The upside of any cyclic market is essentially fueled by precisely the sentiments you list but eventually the sentiment ceases to backed by sufficient cash to keep it going. Cash availability (or lack of) leads sentiment in the cycle. So even given that (3) is true right now it doesn't undermine the fundamentally cyclic nature of the market.

Anyway, now is clearly a dreadful time to buy - she should at the very least wait a year until the effects of the budget cuts really start to bite. Also by that time a downward trend might have established itself and she might rethink.

Share this post


Link to post
Share on other sites

kindly ask you sister to:

- search for properties on the Right Move with the Property Bee in your area for last 3 days

- she will find out that usually 30% are price reductions; 30% are failed sales and 40% are new properties

- based on an average discount of £10k she needs to ask her self, how long it is going to take her to make £10k on her BTL ...

in general everything including South East and London is tanking ....

How do you know her plan is to make money by it increasing in value? If she bought it outright for cash then if she gets tenants in say even 50% of the time she is getting a quite a bit of extra income - probably lot more than the interest from the bank? So if the plan is to make money off the rent then its may not be a bad idea - if it all revolves around an increase in the value of the flat then yes indeed it may not be such a good idea....

Share this post


Link to post
Share on other sites

The upside of any cyclic market is essentially fueled by precisely the sentiments you list but eventually the sentiment ceases to backed by sufficient cash to keep it going. Cash availability (or lack of) leads sentiment in the cycle. So even given that (3) is true right now it doesn't undermine the fundamentally cyclic nature of the market.
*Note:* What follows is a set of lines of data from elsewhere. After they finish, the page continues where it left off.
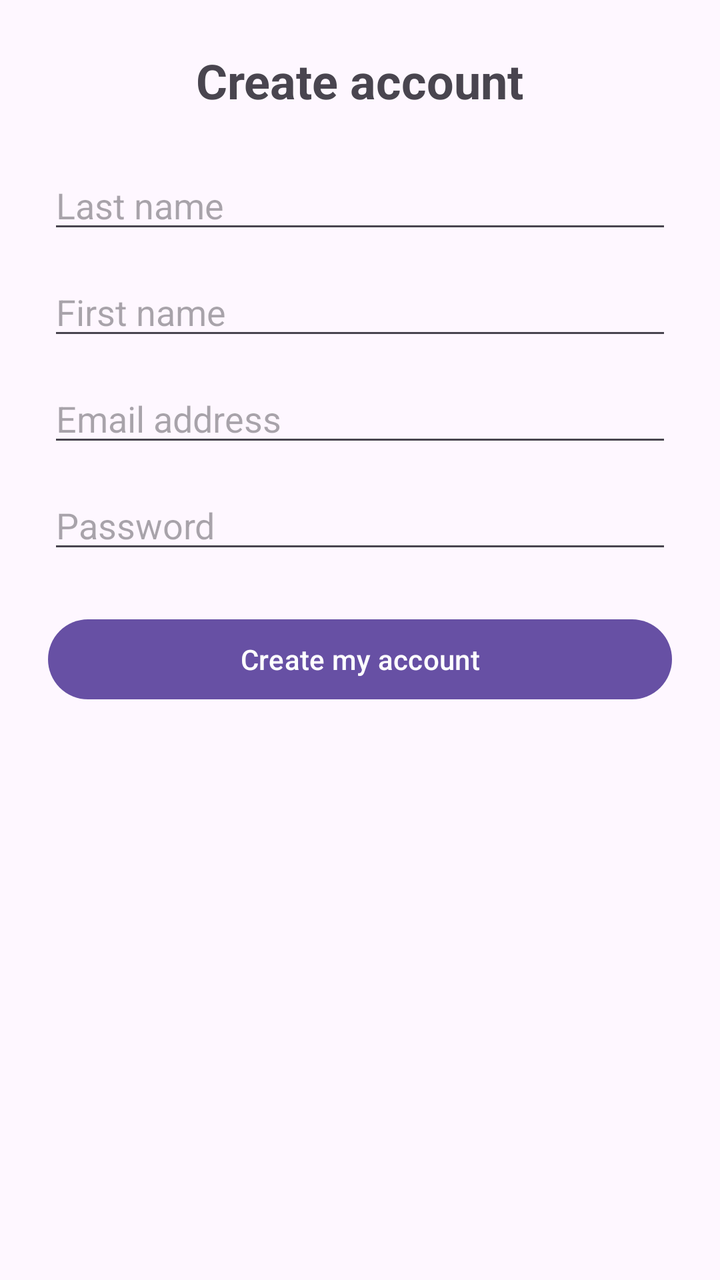
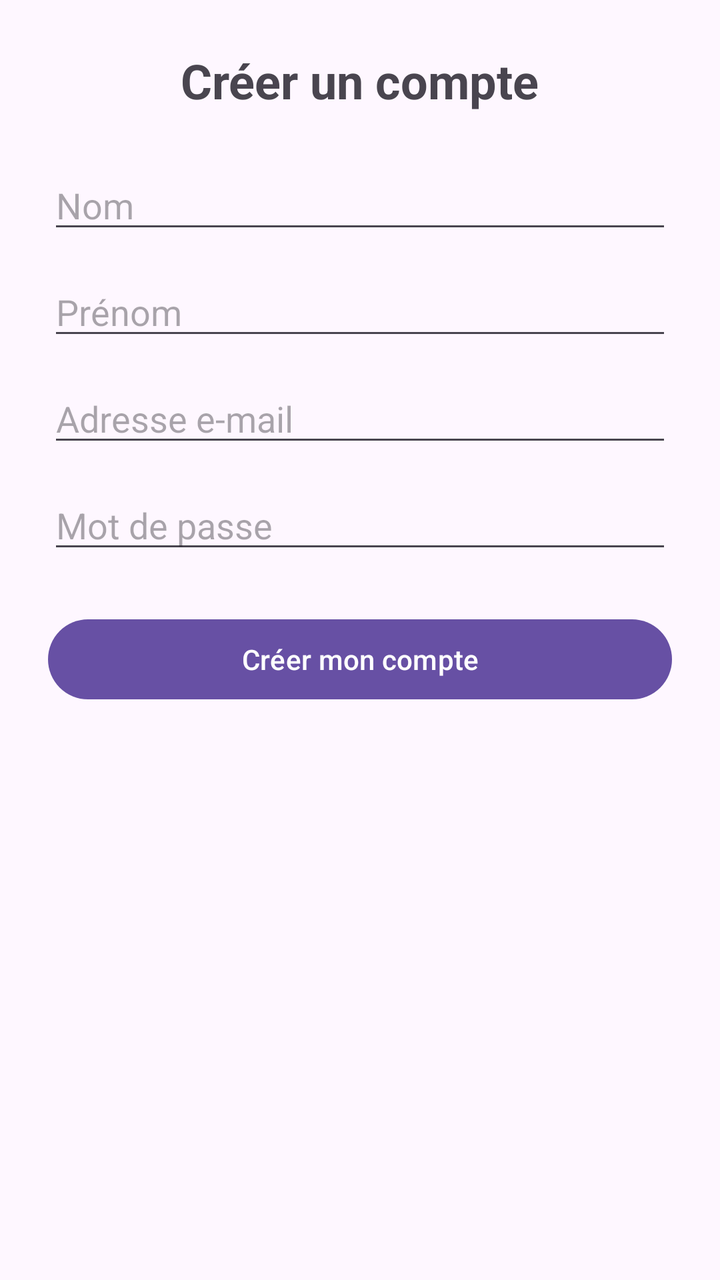

The first picture is an Android layout as it rendered before a commit; the second is the same layout after the commit. The layout source and the unified diff follow.
<!-- AndroidManifest.xml: application theme Theme.StudentHub -->
<!-- res/layout/activity_register.xml -->
<?xml version="1.0" encoding="utf-8"?>
<ScrollView xmlns:android="http://schemas.android.com/apk/res/android"
    android:layout_width="match_parent"
    android:layout_height="match_parent">

    <LinearLayout
        android:layout_width="match_parent"
        android:layout_height="wrap_content"
        android:orientation="vertical"
        android:padding="24dp">

        <TextView
            android:layout_width="wrap_content"
            android:layout_height="wrap_content"
            android:text="Create account"
            android:textSize="24sp"
            android:textStyle="bold"
            android:layout_gravity="center_horizontal"
            android:layout_marginBottom="24dp"/>

        <EditText
            android:id="@+id/etNom"
            android:layout_width="match_parent"
            android:layout_height="wrap_content"
            android:hint="Last name"
            android:inputType="text"
            android:layout_marginBottom="12dp"/>

        <EditText
            android:id="@+id/etPrenom"
            android:layout_width="match_parent"
            android:layout_height="wrap_content"
            android:hint="First name"
            android:inputType="text"
            android:layout_marginBottom="12dp"/>

        <EditText
            android:id="@+id/etRegEmail"
            android:layout_width="match_parent"
            android:layout_height="wrap_content"
            android:hint="Email address"
            android:inputType="textEmailAddress"
            android:layout_marginBottom="12dp"/>

        <EditText
            android:id="@+id/etRegPassword"
            android:layout_width="match_parent"
            android:layout_height="wrap_content"
            android:hint="Password"
            android:inputType="textPassword"
            android:layout_marginBottom="24dp"/>

        <Button
            android:id="@+id/btnCreateAccount"
            android:layout_width="match_parent"
            android:layout_height="wrap_content"
            android:text="Create my account"/>
    </LinearLayout>
</ScrollView>
<!-- resources referenced by this layout -->
<resources>
  <style name="Theme.StudentHub" parent="Base.Theme.StudentHub" />
  <style name="Base.Theme.StudentHub" parent="Theme.Material3.DayNight.NoActionBar">
          
          
      </style>
</resources>

<!-- the commit's change to res/layout/activity_register.xml (unified diff, before → after) -->
@@ -12,7 +12,7 @@
         <TextView
             android:layout_width="wrap_content"
             android:layout_height="wrap_content"
-            android:text="Create account"
+            android:text="@string/register_title"
             android:textSize="24sp"
             android:textStyle="bold"
             android:layout_gravity="center_horizontal"
@@ -22,7 +22,7 @@
             android:id="@+id/etNom"
             android:layout_width="match_parent"
             android:layout_height="wrap_content"
-            android:hint="Last name"
+            android:hint="@string/last_name"
             android:inputType="text"
             android:layout_marginBottom="12dp"/>
 
@@ -30,7 +30,7 @@
             android:id="@+id/etPrenom"
             android:layout_width="match_parent"
             android:layout_height="wrap_content"
-            android:hint="First name"
+            android:hint="@string/first_name"
             android:inputType="text"
             android:layout_marginBottom="12dp"/>
 
@@ -38,7 +38,7 @@
             android:id="@+id/etRegEmail"
             android:layout_width="match_parent"
             android:layout_height="wrap_content"
-            android:hint="Email address"
+            android:hint="@string/email"
             android:inputType="textEmailAddress"
             android:layout_marginBottom="12dp"/>
 
@@ -46,7 +46,7 @@
             android:id="@+id/etRegPassword"
             android:layout_width="match_parent"
             android:layout_height="wrap_content"
-            android:hint="Password"
+            android:hint="@string/password"
             android:inputType="textPassword"
             android:layout_marginBottom="24dp"/>
 
@@ -54,6 +54,6 @@
             android:id="@+id/btnCreateAccount"
             android:layout_width="match_parent"
             android:layout_height="wrap_content"
-            android:text="Create my account"/>
+            android:text="@string/create_account_button"/>
     </LinearLayout>
 </ScrollView>
<!-- resource entries referenced after the edit -->
@@ -1,5 +1,11 @@
 <!-- resources referenced by this layout -->
 <resources>
+  <string name="create_account_button">Créer mon compte</string>
+  <string name="email">Adresse e-mail</string>
+  <string name="first_name">Prénom</string>
+  <string name="last_name">Nom</string>
+  <string name="password">Mot de passe</string>
+  <string name="register_title">Créer un compte</string>
   <style name="Theme.StudentHub" parent="Base.Theme.StudentHub" />
   <style name="Base.Theme.StudentHub" parent="Theme.Material3.DayNight.NoActionBar">
           
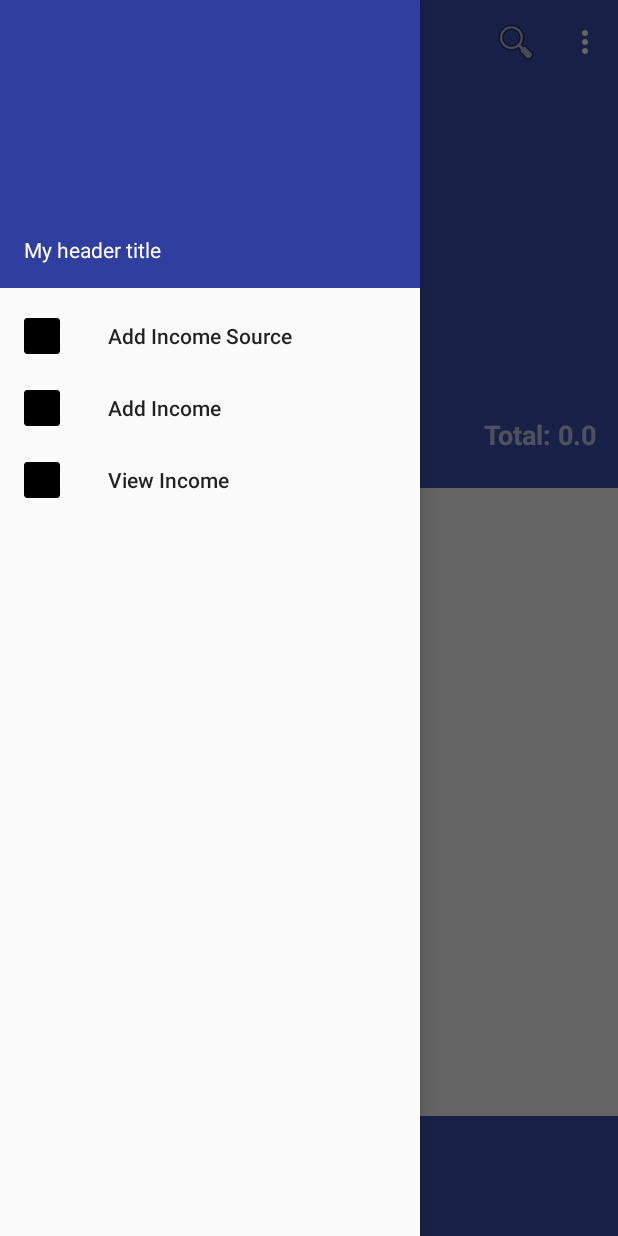
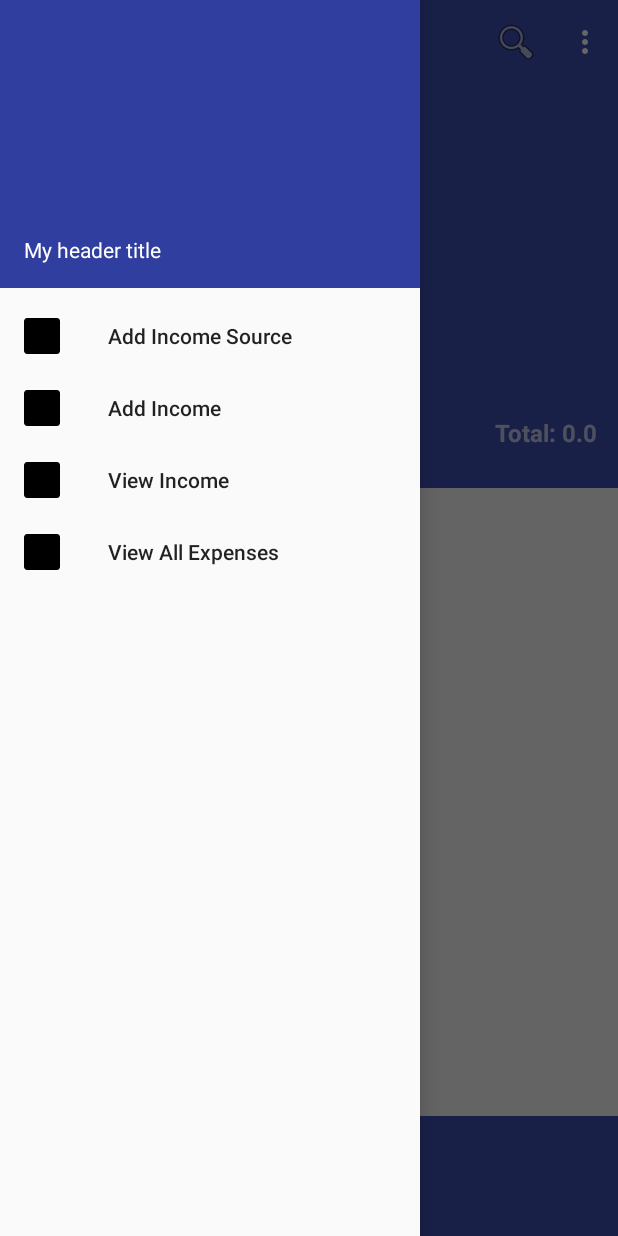
Before and after one commit to syedtanvirahmad/smartwallet, an Android app: the screen it shows after launch (MainActivity), with the side drawer open, on a phone screen of 412 x 824 dp. Run offline under Robolectric (Android 15) with nearby library versions, the phone set to English and light mode, and no system bars; our stand-ins replace Firebase (no records; nobody signed in at launch, a user with empty details on screens opened directly), Room's generated code; libraries missing offline, so code that uses them is left out: android.arch.persistence, com.firebase.jobdispatcher, com.prolificinteractive.materialcalendarview; plain views replace MaterialCalendarView; 5 statements that could not run were skipped.

```diff
--- a/app/src/main/AndroidManifest.xml
+++ b/app/src/main/AndroidManifest.xml
@@ -27,7 +27,7 @@
         <activity android:name=".DashboardActivity" />
         <activity
             android:name=".ShowIncomeActivity"
-            android:parentActivityName=".DashboardActivity" />
+            android:parentActivityName=".MainActivity" />
 
         <provider
             android:name=".ExpenseSuggestion"
--- a/app/src/main/java/com/pencilbox/user/smartwallet/Utils/AddExpenseDialog.java
+++ b/app/src/main/java/com/pencilbox/user/smartwallet/Utils/AddExpenseDialog.java
@@ -119,7 +119,7 @@ public final class AddExpenseDialog {
                 IncomeSource is = new IncomeSource(orgName,incomeType);
                 long[]inserted = expenseDatabase.expenseDao().insertIncomeSource(is);
                 if(inserted[0] > 0){
-                    Toast.makeText(context, "Income source added", Toast.LENGTH_SHORT).show();
+                    //Toast.makeText(context, "Income source added", Toast.LENGTH_SHORT).show();
                     listener.onAddIncomeSourceAdded();
                 }else{
                     Toast.makeText(context, "Could not save", Toast.LENGTH_SHORT).show();
--- a/app/src/main/res/layout/activity_main.xml
+++ b/app/src/main/res/layout/activity_main.xml
@@ -81,12 +81,13 @@
                         android:layout_width="wrap_content"
                         android:layout_height="0dp"
                         android:padding="4dp"
-                        android:textSize="18sp"
+                        android:textSize="16sp"
                         android:textStyle="bold"
                         android:text="Total: "
                         android:layout_weight="1"
                         android:layout_marginRight="10dp"
                         android:layout_gravity="right"/>
+
 
                 </LinearLayout>
                 <android.support.v7.widget.Toolbar
--- a/app/src/main/res/menu/drawer_menu.xml
+++ b/app/src/main/res/menu/drawer_menu.xml
@@ -1,15 +1,19 @@
 <?xml version="1.0" encoding="utf-8"?>
 <menu xmlns:android="http://schemas.android.com/apk/res/android">
     <item
-        android:id="@+id/nav_camera"
+        android:id="@+id/nav_addIncomeSource"
         android:icon="@mipmap/ic_launcher"
         android:title="@string/add_income_source" />
     <item
-        android:id="@+id/nav_gallery"
+        android:id="@+id/nav_addIncome"
         android:icon="@mipmap/ic_launcher"
         android:title="@string/add_income" />
     <item
-        android:id="@+id/nav_slideshow"
+        android:id="@+id/nav_viewIncome"
         android:icon="@mipmap/ic_launcher"
         android:title="@string/view_income" />
+    <item
+        android:id="@+id/nav_viewExpenses"
+        android:icon="@mipmap/ic_launcher"
+        android:title="@string/view_expense" />
 </menu>
--- a/app/src/main/res/values/strings.xml
+++ b/app/src/main/res/values/strings.xml
@@ -24,6 +24,7 @@
     <string name="add_income">Add Income</string>
     <string name="add_income_source">Add Income Source</string>
     <string name="view_income">View Income</string>
+    <string name="view_expense">View All Expenses</string>
 
     <string name="hello_blank_fragment">Hello blank fragment</string>
 </resources>
```
Also changed, not shown: app/src/main/java/com/pencilbox/user/smartwallet/DashboardActivity.java (+0 -36 lines), app/src/main/java/com/pencilbox/user/smartwallet/MainActivity.java (+33 -0 lines), app/src/main/res/drawable/ic_chart.xml (added, +9 -0 lines), app/src/main/res/menu/dashboard_menu.xml (+2 -12 lines).
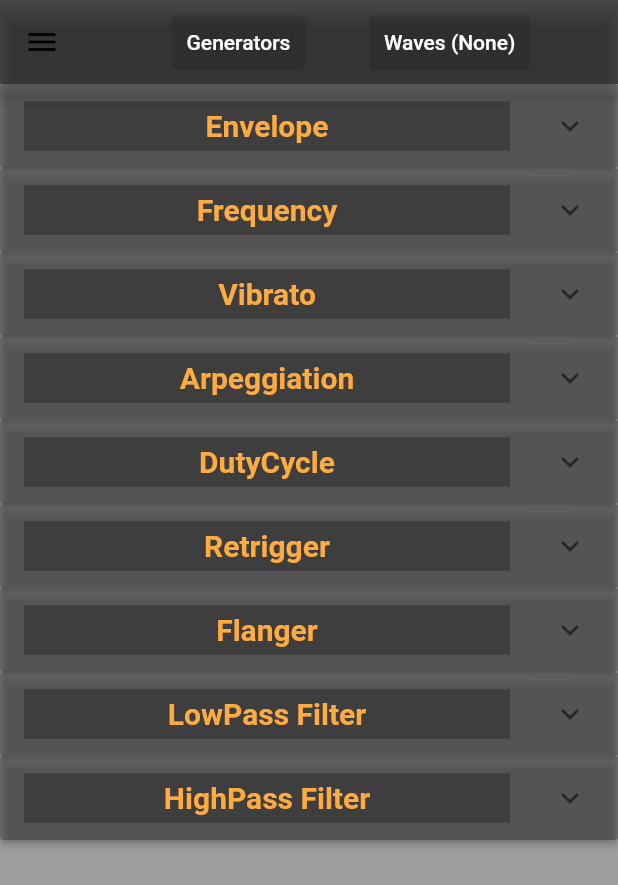
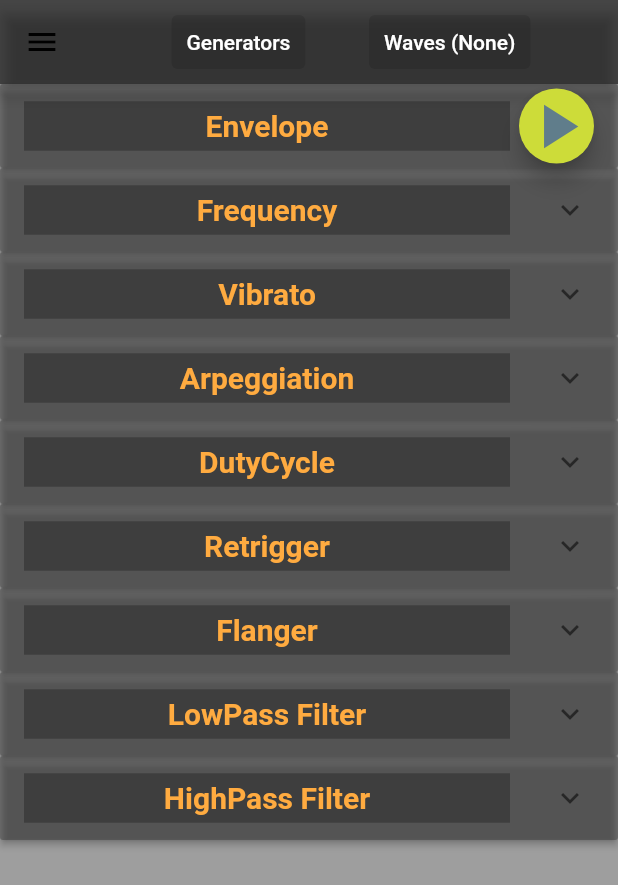
Before and after one commit to wdevore/RetroVibrato, a Flutter app: the screen it shows after launch, on a phone screen of 412 x 824 dp. Shown: the top 885 px of the screen. Run offline on Flutter 3.47's test engine with Material 2 defaults, Android fonts, the phone set to English and light mode, and no system bars.

Commit message:
added floating button for Play added Sawtooth rise / fall

```diff
--- a/lib/main.dart
+++ b/lib/main.dart
@@ -50,6 +50,25 @@ class _FSfxrHomePageState extends State<FSfxrHomePage> {
       appBar: _buildAppBar(),
       drawer: _buildDrawer(),
       body: _buildExpansionPanelBody(),
+      floatingActionButtonLocation: FloatingActionButtonLocation.endTop,
+      floatingActionButton: Container(
+        width: 50,
+        height: 50,
+        margin: EdgeInsets.only(
+          top: kToolbarHeight,
+        ),
+        child: FloatingActionButton(
+          onPressed: () {
+            print('Play');
+          },
+          child: const Icon(
+            Icons.play_arrow,
+            size: 50,
+            color: Colors.blueGrey,
+          ),
+          backgroundColor: Colors.lime,
+        ),
+      ),
     );
   }
 
--- a/lib/view/appbar_choice.dart
+++ b/lib/view/appbar_choice.dart
@@ -17,7 +17,8 @@ enum WaveForms {
   Square,
   Triangle,
   Sine,
-  Sawtooth,
+  SawtoothRising,
+  SawtoothFalling,
   WhiteNoise,
   PinkNoise,
   RedNoise,
```
Also changed, not shown: lib/view/appbar_waveforms_button.dart (+11 -2 lines).
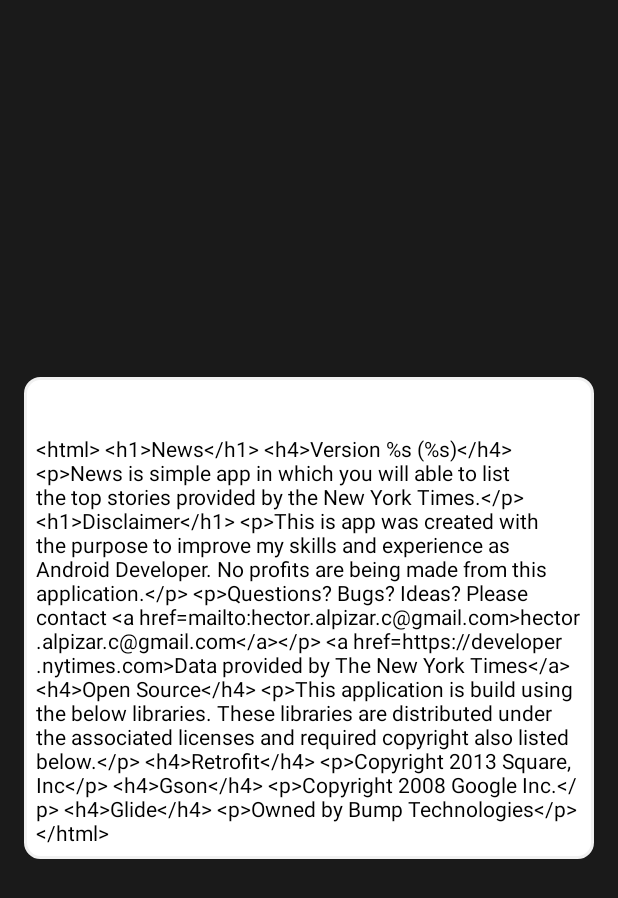
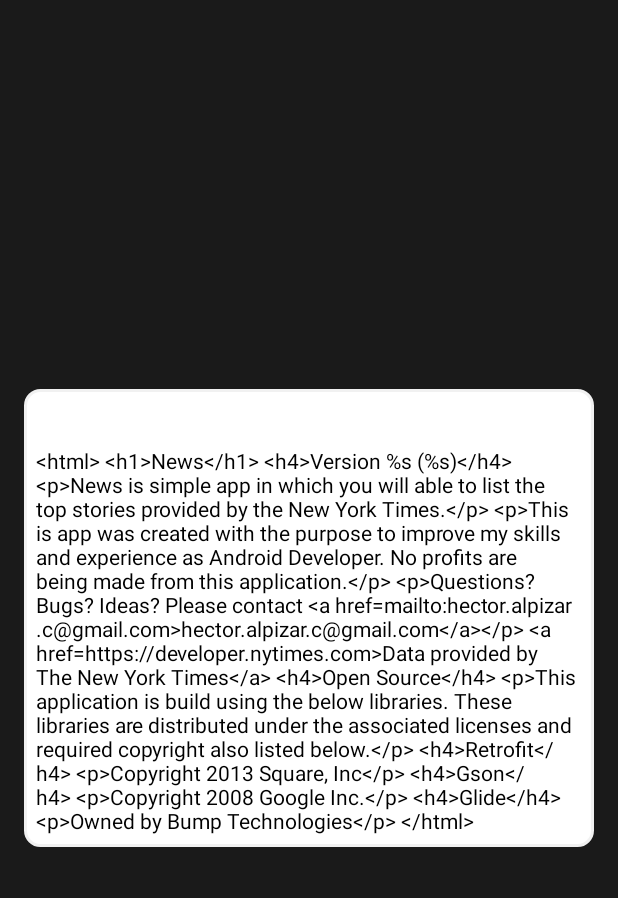
Before and after one commit to hectorhalpizar/news, an Android app: the layout fragment_about.xml on its own in the app's theme, with its tools: preview values and no code run, on a phone screen of 412 x 824 dp. Shown: the top 898 px of the screen. Run offline under Robolectric (Android 15) with nearby library versions, the phone set to English and light mode, and no system bars.

Commit message:
About: Disclaimer title removed.

```diff
--- a/app/src/main/res/values/about_news.xml
+++ b/app/src/main/res/values/about_news.xml
@@ -5,7 +5,6 @@
         <h1>News</h1>
         <h4>Version %s (%s)</h4>
         <p>News is simple app in which you will able to list the top stories provided by the New York Times.</p>
-        <h1>Disclaimer</h1>
 
         <p>This is app was created with the purpose to improve my skills and experience as Android Developer.
             No profits are being made from this application.</p>
```
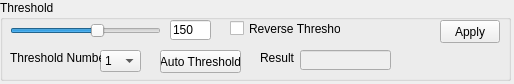
Before: the Qt Designer form VisionWidget/ThresholdWidget.ui in hceng123/VisionLibrary, drawn with Qt 5.
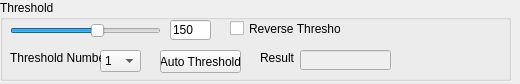
After: the same form once the commit is applied.

Commit message:
Auto apply the intermediate result
1. Auto apply the intermediate result.
2. Add EdgeDetectWidget and PR_DefectEdge function.

The edit to the form file:
```diff
--- a/VisionWidget/ThresholdWidget.ui
+++ b/VisionWidget/ThresholdWidget.ui
@@ -6,7 +6,7 @@
    <rect>
     <x>0</x>
     <y>0</y>
-    <width>514</width>
+    <width>520</width>
     <height>84</height>
    </rect>
   </property>
@@ -152,19 +152,6 @@
      <string>Reverse Threshold</string>
     </property>
    </widget>
-   <widget class="QPushButton" name="btnApply">
-    <property name="geometry">
-     <rect>
-      <x>440</x>
-      <y>20</y>
-      <width>60</width>
-      <height>23</height>
-     </rect>
-    </property>
-    <property name="text">
-     <string>Apply</string>
-    </property>
-   </widget>
   </widget>
  </widget>
  <layoutdefault spacing="6" margin="11"/>
```
The commit also changes 29 other files.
Anyway, now is clearly a dreadful time to buy - she should at the very least wait a year until the effects of the budget cuts really start to bite. Also by that time a downward trend might have established itself and she might rethink.

yes, the UK property cycle is about 17 years ... another 15 years to new peak from 2007 ... no reason to buy this year at all ...

Share this post


Link to post
Share on other sites

How do you know her plan is to make money by it increasing in value? If she bought it outright for cash then if she gets tenants in say even 50% of the time she is getting a quite a bit of extra income - probably lot more than the interest from the bank? So if the plan is to make money off the rent then its may not be a bad idea - if it all revolves around an increase in the value of the flat then yes indeed it may not be such a good idea....

right now she can make 3 or 4% rental yield. in 2 years about 10%, I would not buy BTL this year for sure ...

Share this post


Link to post
Share on other sites

yes, the UK property cycle is about 17 years ... another 15 years to new peak from 2007 ... no reason to buy this year at all ...

OK so even if your right (which you arnt), where is the cash (principally credit actually) going to come from to keep prices rising for another 15 years ?. Anyway, 2009 was clearly a dead cat bounce engineered by the BOE and gov and it was a one-time stimulus since we cant lower IRs any further.

Share this post


Link to post
Share on other sites

Join the conversation

You can post now and register later. If you have an account, sign in now to post with your account.

Guest
Reply to this topic...

×   Pasted as rich text.   Paste as plain text instead

  Only 75 emoji are allowed.

×   Your link has been automatically embedded.   Display as a link instead

×   Your previous content has been restored.   Clear editor

×   You cannot paste images directly. Upload or insert images from URL.

Loading...
Sign in to follow this  

  • Recently Browsing   0 members

    No registered users viewing this page.

  • 259 Brexit, House prices and Summer 2020

    1. 1. Including the effects Brexit, where do you think average UK house prices will be relative to now in June 2020?


      • down 5% +
      • down 2.5%
      • Even
      • up 2.5%
      • up 5%



×
×
  • Create New...

Important Information

We have placed cookies on your device to help make this website better. You can adjust your cookie settings, otherwise we'll assume you're okay to continue.